You can get first 30 days hundred dollars in credit or something like that to try pretty much anything you want out but then you also have 12 months of free services and then you also have 25 plus things that are free forever.
Let’s create a resource and we’re going to search for service bus hit create. provide all details hit create or review and create as shown in below picture.please refer below images for references.
We’re ready it’s validated hit create and that’s going to create our service bus.
Then go to your resource group, in my case it is AzureBlogs and go inside your namespace (ShreeMediumBlog). Then access Shared access policies and copy from primary connection string.
Let’s go back to visual studio and paste that connection string in appsettings.json.

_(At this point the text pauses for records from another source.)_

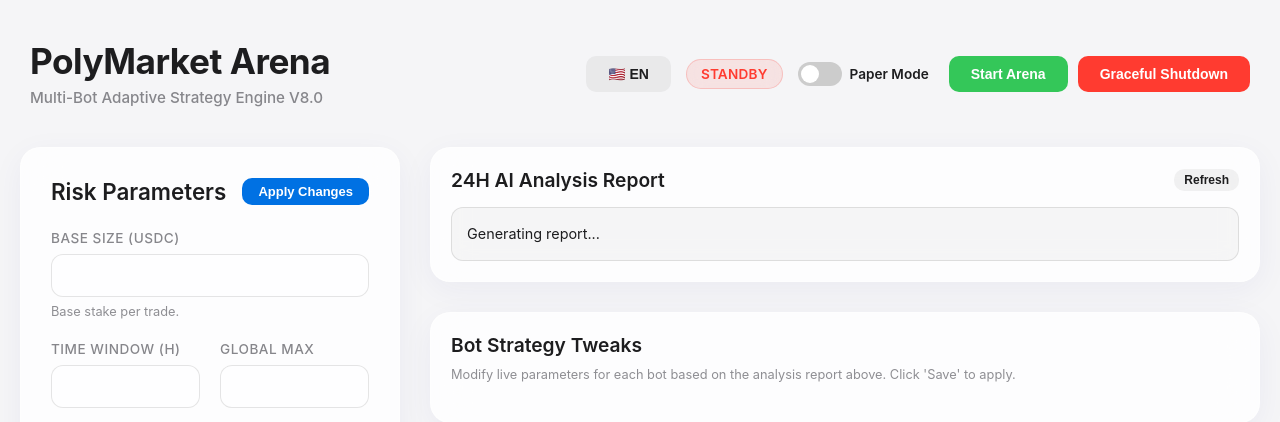
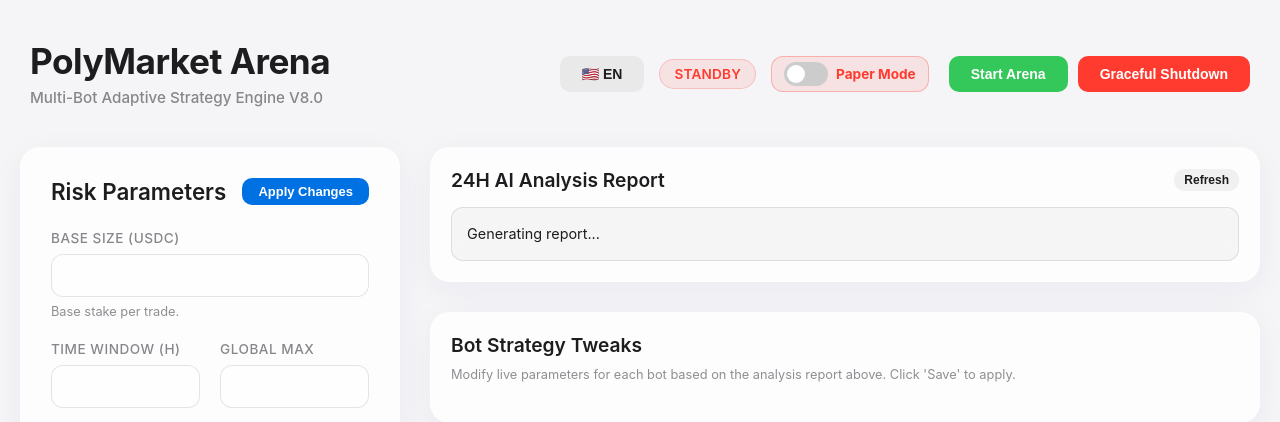
Before and after one commit to roywongx/poly, a FastAPI app: page / in a window 1280 px wide. Shown: the top 422 px of the page. Run offline with FastAPI, Linux system fonts and the light colour scheme; data that the repository does not hold is empty.

Commit message:
fix(ui): enhanced visual feedback for Paper Mode toggle with distinct color coding

```diff
--- a/src/templates/index.html
+++ b/src/templates/index.html
@@ -263,12 +263,12 @@
                 <button class="btn btn-ghost" onclick="toggleLanguage()" id="lang-btn">🇺🇸 EN</button>
                 <div id="status-indicator" class="status-badge status-stopped" data-i18n="status_checking">Checking...</div>
                 <div class="controls" style="display: flex; gap: 10px;">
-                    <div style="display: flex; align-items: center; gap: 8px; margin-right: 10px;">
+                    <div id="paper-mode-container" style="display: flex; align-items: center; gap: 8px; margin-right: 10px; padding: 4px 12px; border-radius: 12px; transition: all 0.3s ease;">
                         <label class="switch" style="position: relative; display: inline-block; width: 44px; height: 24px;">
                             <input type="checkbox" id="cfg-PAPER_MODE" onchange="togglePaperMode()" style="opacity: 0; width: 0; height: 0;">
                             <span class="slider round" style="position: absolute; cursor: pointer; top: 0; left: 0; right: 0; bottom: 0; background-color: #ccc; transition: .4s; border-radius: 24px;"></span>
                         </label>
-                        <span style="font-size: 0.85rem; font-weight: 600;" data-i18n="lbl_paper_mode">Paper Mode</span>
+                        <span id="paper-mode-label" style="font-size: 0.85rem; font-weight: 700;" data-i18n="lbl_paper_mode">Paper Mode</span>
                     </div>
                     <button class="btn btn-success" onclick="controlBot('start')">
                         <span data-i18n="btn_start">Start Arena</span>
@@ -542,7 +542,9 @@
                     const el = document.getElementById(`cfg-${key}`);
                     if(el && data[key] !== undefined) {
                         if (el.type === 'checkbox') {
-                            el.checked = data[key] === 'True' || data[key] === 'true' || data[key] === true;
+                            const isChecked = data[key] === 'True' || data[key] === 'true' || data[key] === true;
+                            el.checked = isChecked;
+                            if (key === 'PAPER_MODE') updatePaperModeUI(isChecked);
                         } else {
                             el.value = data[key];
                         }
@@ -554,12 +556,27 @@
 
         async function togglePaperMode() {
             const isChecked = document.getElementById('cfg-PAPER_MODE').checked;
+            updatePaperModeUI(isChecked);
             await fetch('/api/config', {
                 method: 'POST',
                 headers: {'Content-Type': 'application/json'},
                 body: JSON.stringify({key: 'PAPER_MODE', value: isChecked ? 'True' : 'False'})
             });
             showToast(translations[currentLang].toast_saved);
+        }
+
+        function updatePaperModeUI(isActive) {
+            const container = document.getElementById('paper-mode-container');
+            const label = document.getElementById('paper-mode-label');
+            if (isActive) {
+                container.style.backgroundColor = 'rgba(0, 113, 227, 0.15)';
+                container.style.border = '1px solid rgba(0, 113, 227, 0.3)';
+                label.style.color = 'var(--apple-blue)';
+            } else {
+                container.style.backgroundColor = 'rgba(255, 59, 48, 0.1)';
+                container.style.border = '1px solid rgba(255, 59, 48, 0.3)';
+                label.style.color = 'var(--apple-red)';
+            }
         }
 
         function renderTags() {
```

Let’s go back to Azure and create queues and call it employeequeue. Please refer below images for queue creation in azure.
Let’s go back to visual studio and create UI with some basic code to set basic fields.
We will run this application and add some items to the Queue.
In azure if we open up the employee queue we’ll see that we have one active message and you can see message without reading by clicking on peek.
Let’s try to understand, how we can consume these messages from the Azure service bus. So our messagereceiver going to do that job.
Let’s make Void main async by adding async keyword prior to that. Now will implement below code to consume messages.
We’re going to pass in our connection string and our queue name so this establishes the connection to our queue and we’re going to pass in a exception received handler object and then autocomplete equals false what autocomplete equals false — autocomplete equals false will not mark the message as complete so when it triggers and we’re not going to just say and it’s complete we’re going to wait until we read the message and as long as they successfully read. The message we’re going to say yes complete this message and that’s where that 30 second lock timer comes in where we have 30 seconds to do it before it gets unlocked and allowed to get pulled down by somebody else so that’s our options. And now we’re going to say queueclient.register messagehandler and let’s say process messages async that’s a method name and we’re gonna pass in our message handler options.
So what this is doing is it’s going to create a new queue client which talks to the message queue in the azure service bus and it’s going to register a message handler — a message handler is the method that’s going to accept messages. when messages come in it listens and decodes byte array and deserializes into Employee object. We will print message response in console window.
Note : will set startup projects as multiple as shown below :